- **HOW TO COMPLETE THIS TASK**: Report how many lines below contain the word "flex". Give only the number.

- **WORKING DATA**:
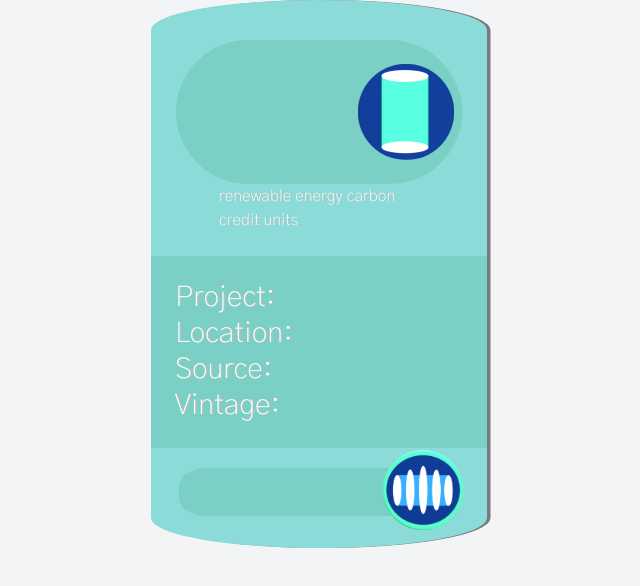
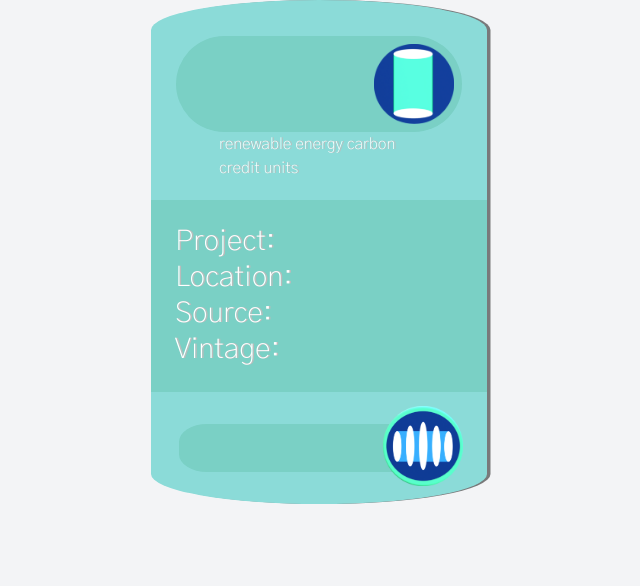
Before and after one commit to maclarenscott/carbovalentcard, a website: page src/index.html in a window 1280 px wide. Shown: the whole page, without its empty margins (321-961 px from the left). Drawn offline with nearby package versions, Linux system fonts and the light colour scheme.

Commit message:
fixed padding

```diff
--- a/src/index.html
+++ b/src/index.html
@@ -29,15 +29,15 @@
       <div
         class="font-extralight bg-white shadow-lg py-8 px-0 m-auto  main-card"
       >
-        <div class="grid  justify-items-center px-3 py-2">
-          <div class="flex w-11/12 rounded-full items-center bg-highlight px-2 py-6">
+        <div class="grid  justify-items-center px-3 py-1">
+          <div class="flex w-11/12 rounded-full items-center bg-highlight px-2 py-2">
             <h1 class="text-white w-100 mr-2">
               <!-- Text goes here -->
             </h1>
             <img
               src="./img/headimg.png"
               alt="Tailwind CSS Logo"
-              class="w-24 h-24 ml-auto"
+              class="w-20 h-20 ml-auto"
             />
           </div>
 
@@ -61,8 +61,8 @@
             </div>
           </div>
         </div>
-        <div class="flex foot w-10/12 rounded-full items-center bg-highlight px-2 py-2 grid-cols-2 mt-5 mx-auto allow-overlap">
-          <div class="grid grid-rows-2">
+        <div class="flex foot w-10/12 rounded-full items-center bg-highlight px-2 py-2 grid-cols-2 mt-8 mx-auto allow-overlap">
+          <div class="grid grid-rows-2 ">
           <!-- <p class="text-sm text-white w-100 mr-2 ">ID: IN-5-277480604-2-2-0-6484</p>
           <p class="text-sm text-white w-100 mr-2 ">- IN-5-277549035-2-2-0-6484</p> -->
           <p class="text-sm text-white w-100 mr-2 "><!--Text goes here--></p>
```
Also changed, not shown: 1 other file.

- **THE ANSWER**: 4